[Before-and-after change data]
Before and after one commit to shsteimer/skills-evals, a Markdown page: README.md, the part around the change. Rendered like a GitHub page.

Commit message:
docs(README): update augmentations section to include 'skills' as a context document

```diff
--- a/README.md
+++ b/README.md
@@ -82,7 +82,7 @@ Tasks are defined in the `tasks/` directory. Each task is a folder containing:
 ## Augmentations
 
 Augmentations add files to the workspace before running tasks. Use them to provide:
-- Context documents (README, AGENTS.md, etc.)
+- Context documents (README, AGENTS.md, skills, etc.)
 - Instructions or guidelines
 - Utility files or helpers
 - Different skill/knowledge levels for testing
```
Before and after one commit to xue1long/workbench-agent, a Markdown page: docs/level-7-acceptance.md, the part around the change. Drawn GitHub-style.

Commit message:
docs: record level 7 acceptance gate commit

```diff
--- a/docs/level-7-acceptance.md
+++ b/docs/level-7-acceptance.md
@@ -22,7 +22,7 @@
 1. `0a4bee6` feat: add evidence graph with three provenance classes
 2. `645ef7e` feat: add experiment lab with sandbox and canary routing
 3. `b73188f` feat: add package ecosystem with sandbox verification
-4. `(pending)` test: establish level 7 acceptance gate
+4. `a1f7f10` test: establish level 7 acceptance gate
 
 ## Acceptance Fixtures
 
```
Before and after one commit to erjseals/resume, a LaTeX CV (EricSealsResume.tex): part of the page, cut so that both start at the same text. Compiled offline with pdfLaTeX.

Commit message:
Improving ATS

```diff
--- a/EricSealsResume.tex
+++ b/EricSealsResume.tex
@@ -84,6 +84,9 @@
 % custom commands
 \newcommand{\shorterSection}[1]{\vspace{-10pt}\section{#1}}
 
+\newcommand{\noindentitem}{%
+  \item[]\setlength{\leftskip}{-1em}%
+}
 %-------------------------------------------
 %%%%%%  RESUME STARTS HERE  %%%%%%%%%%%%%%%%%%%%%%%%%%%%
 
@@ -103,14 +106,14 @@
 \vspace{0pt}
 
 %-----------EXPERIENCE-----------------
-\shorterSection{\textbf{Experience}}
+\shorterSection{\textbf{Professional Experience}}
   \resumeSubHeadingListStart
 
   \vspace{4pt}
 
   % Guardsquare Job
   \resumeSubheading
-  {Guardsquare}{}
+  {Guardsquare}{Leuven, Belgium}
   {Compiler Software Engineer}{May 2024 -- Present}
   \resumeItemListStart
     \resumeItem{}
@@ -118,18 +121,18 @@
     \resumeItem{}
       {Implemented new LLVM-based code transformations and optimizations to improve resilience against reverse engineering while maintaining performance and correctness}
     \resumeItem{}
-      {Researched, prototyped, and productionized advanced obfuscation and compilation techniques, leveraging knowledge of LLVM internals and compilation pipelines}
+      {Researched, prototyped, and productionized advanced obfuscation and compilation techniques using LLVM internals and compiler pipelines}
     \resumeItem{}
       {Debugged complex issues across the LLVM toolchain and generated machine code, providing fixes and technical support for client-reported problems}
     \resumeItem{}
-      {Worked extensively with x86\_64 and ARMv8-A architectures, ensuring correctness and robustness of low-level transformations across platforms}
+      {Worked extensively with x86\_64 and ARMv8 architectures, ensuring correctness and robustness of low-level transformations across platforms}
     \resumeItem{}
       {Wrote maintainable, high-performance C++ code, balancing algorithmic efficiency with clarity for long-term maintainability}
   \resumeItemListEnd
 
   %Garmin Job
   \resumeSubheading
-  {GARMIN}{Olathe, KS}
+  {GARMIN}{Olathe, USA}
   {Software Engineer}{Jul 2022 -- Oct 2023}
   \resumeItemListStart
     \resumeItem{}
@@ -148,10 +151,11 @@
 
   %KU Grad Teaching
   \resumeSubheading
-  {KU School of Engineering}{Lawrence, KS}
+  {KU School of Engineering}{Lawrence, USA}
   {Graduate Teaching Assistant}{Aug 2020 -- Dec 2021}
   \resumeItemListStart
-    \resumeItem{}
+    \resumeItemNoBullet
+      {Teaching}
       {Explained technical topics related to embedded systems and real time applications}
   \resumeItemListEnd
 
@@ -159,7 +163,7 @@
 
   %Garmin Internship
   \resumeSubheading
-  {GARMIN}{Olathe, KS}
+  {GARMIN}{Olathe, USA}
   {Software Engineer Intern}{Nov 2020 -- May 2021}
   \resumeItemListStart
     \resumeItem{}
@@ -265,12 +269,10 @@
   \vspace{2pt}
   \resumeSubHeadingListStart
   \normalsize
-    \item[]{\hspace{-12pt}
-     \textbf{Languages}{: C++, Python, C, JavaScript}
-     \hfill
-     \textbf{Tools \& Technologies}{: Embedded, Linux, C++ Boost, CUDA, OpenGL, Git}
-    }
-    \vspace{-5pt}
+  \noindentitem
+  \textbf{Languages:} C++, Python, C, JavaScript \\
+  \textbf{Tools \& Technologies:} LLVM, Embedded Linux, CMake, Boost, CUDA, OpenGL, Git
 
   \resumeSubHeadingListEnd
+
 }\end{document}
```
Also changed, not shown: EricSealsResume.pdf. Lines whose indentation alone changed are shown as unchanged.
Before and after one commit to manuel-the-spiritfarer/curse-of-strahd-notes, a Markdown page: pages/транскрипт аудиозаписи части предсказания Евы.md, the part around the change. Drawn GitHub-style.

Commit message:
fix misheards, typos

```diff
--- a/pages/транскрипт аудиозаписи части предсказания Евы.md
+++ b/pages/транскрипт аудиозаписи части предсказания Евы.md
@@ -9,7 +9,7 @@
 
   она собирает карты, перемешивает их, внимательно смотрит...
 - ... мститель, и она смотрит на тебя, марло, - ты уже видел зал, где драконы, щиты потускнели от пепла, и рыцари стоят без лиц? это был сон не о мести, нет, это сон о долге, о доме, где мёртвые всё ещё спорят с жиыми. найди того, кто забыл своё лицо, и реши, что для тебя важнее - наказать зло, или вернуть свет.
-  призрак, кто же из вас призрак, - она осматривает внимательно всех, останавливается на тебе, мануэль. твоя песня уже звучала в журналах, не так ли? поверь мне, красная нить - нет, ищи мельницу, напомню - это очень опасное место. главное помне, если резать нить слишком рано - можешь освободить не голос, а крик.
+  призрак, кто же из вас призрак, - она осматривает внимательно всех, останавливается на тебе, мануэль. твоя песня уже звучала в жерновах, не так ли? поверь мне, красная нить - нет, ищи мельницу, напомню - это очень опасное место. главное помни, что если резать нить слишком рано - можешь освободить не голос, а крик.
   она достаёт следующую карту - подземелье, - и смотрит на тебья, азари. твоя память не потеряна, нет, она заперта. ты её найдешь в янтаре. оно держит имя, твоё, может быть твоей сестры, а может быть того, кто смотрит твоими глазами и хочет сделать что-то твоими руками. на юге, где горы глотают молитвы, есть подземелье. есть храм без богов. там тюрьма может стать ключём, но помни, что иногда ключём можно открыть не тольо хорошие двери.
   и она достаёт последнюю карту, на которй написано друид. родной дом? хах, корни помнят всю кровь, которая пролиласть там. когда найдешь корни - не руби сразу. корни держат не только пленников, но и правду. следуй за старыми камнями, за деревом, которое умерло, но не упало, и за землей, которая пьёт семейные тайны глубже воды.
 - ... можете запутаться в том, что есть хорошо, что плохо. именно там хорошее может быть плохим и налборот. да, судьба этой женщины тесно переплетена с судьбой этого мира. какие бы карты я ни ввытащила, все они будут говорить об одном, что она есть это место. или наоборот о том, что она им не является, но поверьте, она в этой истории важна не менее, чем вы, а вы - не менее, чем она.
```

=== Exercise prompt ===
Please output all of the entries without changing a single character.

=== Output of the exercise ===
Before and after one commit to shsteimer/skills-evals, a Markdown page: README.md, the part around the change. Rendered like a GitHub page.

Commit message:
docs(README): update augmentations section to include 'skills' as a context document

```diff
--- a/README.md
+++ b/README.md
@@ -82,7 +82,7 @@ Tasks are defined in the `tasks/` directory. Each task is a folder containing:
 ## Augmentations
 
 Augmentations add files to the workspace before running tasks. Use them to provide:
-- Context documents (README, AGENTS.md, etc.)
+- Context documents (README, AGENTS.md, skills, etc.)
 - Instructions or guidelines
 - Utility files or helpers
 - Different skill/knowledge levels for testing
```
Before and after one commit to xue1long/workbench-agent, a Markdown page: docs/level-7-acceptance.md, the part around the change. Drawn GitHub-style.

Commit message:
docs: record level 7 acceptance gate commit

```diff
--- a/docs/level-7-acceptance.md
+++ b/docs/level-7-acceptance.md
@@ -22,7 +22,7 @@
 1. `0a4bee6` feat: add evidence graph with three provenance classes
 2. `645ef7e` feat: add experiment lab with sandbox and canary routing
 3. `b73188f` feat: add package ecosystem with sandbox verification
-4. `(pending)` test: establish level 7 acceptance gate
+4. `a1f7f10` test: establish level 7 acceptance gate
 
 ## Acceptance Fixtures
 
```
Before and after one commit to erjseals/resume, a LaTeX CV (EricSealsResume.tex): part of the page, cut so that both start at the same text. Compiled offline with pdfLaTeX.

Commit message:
Improving ATS

```diff
--- a/EricSealsResume.tex
+++ b/EricSealsResume.tex
@@ -84,6 +84,9 @@
 % custom commands
 \newcommand{\shorterSection}[1]{\vspace{-10pt}\section{#1}}
 
+\newcommand{\noindentitem}{%
+  \item[]\setlength{\leftskip}{-1em}%
+}
 %-------------------------------------------
 %%%%%%  RESUME STARTS HERE  %%%%%%%%%%%%%%%%%%%%%%%%%%%%
 
@@ -103,14 +106,14 @@
 \vspace{0pt}
 
 %-----------EXPERIENCE-----------------
-\shorterSection{\textbf{Experience}}
+\shorterSection{\textbf{Professional Experience}}
   \resumeSubHeadingListStart
 
   \vspace{4pt}
 
   % Guardsquare Job
   \resumeSubheading
-  {Guardsquare}{}
+  {Guardsquare}{Leuven, Belgium}
   {Compiler Software Engineer}{May 2024 -- Present}
   \resumeItemListStart
     \resumeItem{}
@@ -118,18 +121,18 @@
     \resumeItem{}
       {Implemented new LLVM-based code transformations and optimizations to improve resilience against reverse engineering while maintaining performance and correctness}
     \resumeItem{}
-      {Researched, prototyped, and productionized advanced obfuscation and compilation techniques, leveraging knowledge of LLVM internals and compilation pipelines}
+      {Researched, prototyped, and productionized advanced obfuscation and compilation techniques using LLVM internals and compiler pipelines}
     \resumeItem{}
       {Debugged complex issues across the LLVM toolchain and generated machine code, providing fixes and technical support for client-reported problems}
     \resumeItem{}
-      {Worked extensively with x86\_64 and ARMv8-A architectures, ensuring correctness and robustness of low-level transformations across platforms}
+      {Worked extensively with x86\_64 and ARMv8 architectures, ensuring correctness and robustness of low-level transformations across platforms}
     \resumeItem{}
       {Wrote maintainable, high-performance C++ code, balancing algorithmic efficiency with clarity for long-term maintainability}
   \resumeItemListEnd
 
   %Garmin Job
   \resumeSubheading
-  {GARMIN}{Olathe, KS}
+  {GARMIN}{Olathe, USA}
   {Software Engineer}{Jul 2022 -- Oct 2023}
   \resumeItemListStart
     \resumeItem{}
@@ -148,10 +151,11 @@
 
   %KU Grad Teaching
   \resumeSubheading
-  {KU School of Engineering}{Lawrence, KS}
+  {KU School of Engineering}{Lawrence, USA}
   {Graduate Teaching Assistant}{Aug 2020 -- Dec 2021}
   \resumeItemListStart
-    \resumeItem{}
+    \resumeItemNoBullet
+      {Teaching}
       {Explained technical topics related to embedded systems and real time applications}
   \resumeItemListEnd
 
@@ -159,7 +163,7 @@
 
   %Garmin Internship
   \resumeSubheading
-  {GARMIN}{Olathe, KS}
+  {GARMIN}{Olathe, USA}
   {Software Engineer Intern}{Nov 2020 -- May 2021}
   \resumeItemListStart
     \resumeItem{}
@@ -265,12 +269,10 @@
   \vspace{2pt}
   \resumeSubHeadingListStart
   \normalsize
-    \item[]{\hspace{-12pt}
-     \textbf{Languages}{: C++, Python, C, JavaScript}
-     \hfill
-     \textbf{Tools \& Technologies}{: Embedded, Linux, C++ Boost, CUDA, OpenGL, Git}
-    }
-    \vspace{-5pt}
+  \noindentitem
+  \textbf{Languages:} C++, Python, C, JavaScript \\
+  \textbf{Tools \& Technologies:} LLVM, Embedded Linux, CMake, Boost, CUDA, OpenGL, Git
 
   \resumeSubHeadingListEnd
+
 }\end{document}
```
Also changed, not shown: EricSealsResume.pdf. Lines whose indentation alone changed are shown as unchanged.
Before and after one commit to manuel-the-spiritfarer/curse-of-strahd-notes, a Markdown page: pages/транскрипт аудиозаписи части предсказания Евы.md, the part around the change. Drawn GitHub-style.

Commit message:
fix misheards, typos

```diff
--- a/pages/транскрипт аудиозаписи части предсказания Евы.md
+++ b/pages/транскрипт аудиозаписи части предсказания Евы.md
@@ -9,7 +9,7 @@
 
   она собирает карты, перемешивает их, внимательно смотрит...
 - ... мститель, и она смотрит на тебя, марло, - ты уже видел зал, где драконы, щиты потускнели от пепла, и рыцари стоят без лиц? это был сон не о мести, нет, это сон о долге, о доме, где мёртвые всё ещё спорят с жиыми. найди того, кто забыл своё лицо, и реши, что для тебя важнее - наказать зло, или вернуть свет.
-  призрак, кто же из вас призрак, - она осматривает внимательно всех, останавливается на тебе, мануэль. твоя песня уже звучала в журналах, не так ли? поверь мне, красная нить - нет, ищи мельницу, напомню - это очень опасное место. главное помне, если резать нить слишком рано - можешь освободить не голос, а крик.
+  призрак, кто же из вас призрак, - она осматривает внимательно всех, останавливается на тебе, мануэль. твоя песня уже звучала в жерновах, не так ли? поверь мне, красная нить - нет, ищи мельницу, напомню - это очень опасное место. главное помни, что если резать нить слишком рано - можешь освободить не голос, а крик.
   она достаёт следующую карту - подземелье, - и смотрит на тебья, азари. твоя память не потеряна, нет, она заперта. ты её найдешь в янтаре. оно держит имя, твоё, может быть твоей сестры, а может быть того, кто смотрит твоими глазами и хочет сделать что-то твоими руками. на юге, где горы глотают молитвы, есть подземелье. есть храм без богов. там тюрьма может стать ключём, но помни, что иногда ключём можно открыть не тольо хорошие двери.
   и она достаёт последнюю карту, на которй написано друид. родной дом? хах, корни помнят всю кровь, которая пролиласть там. когда найдешь корни - не руби сразу. корни держат не только пленников, но и правду. следуй за старыми камнями, за деревом, которое умерло, но не упало, и за землей, которая пьёт семейные тайны глубже воды.
 - ... можете запутаться в том, что есть хорошо, что плохо. именно там хорошее может быть плохим и налборот. да, судьба этой женщины тесно переплетена с судьбой этого мира. какие бы карты я ни ввытащила, все они будут говорить об одном, что она есть это место. или наоборот о том, что она им не является, но поверьте, она в этой истории важна не менее, чем вы, а вы - не менее, чем она.
```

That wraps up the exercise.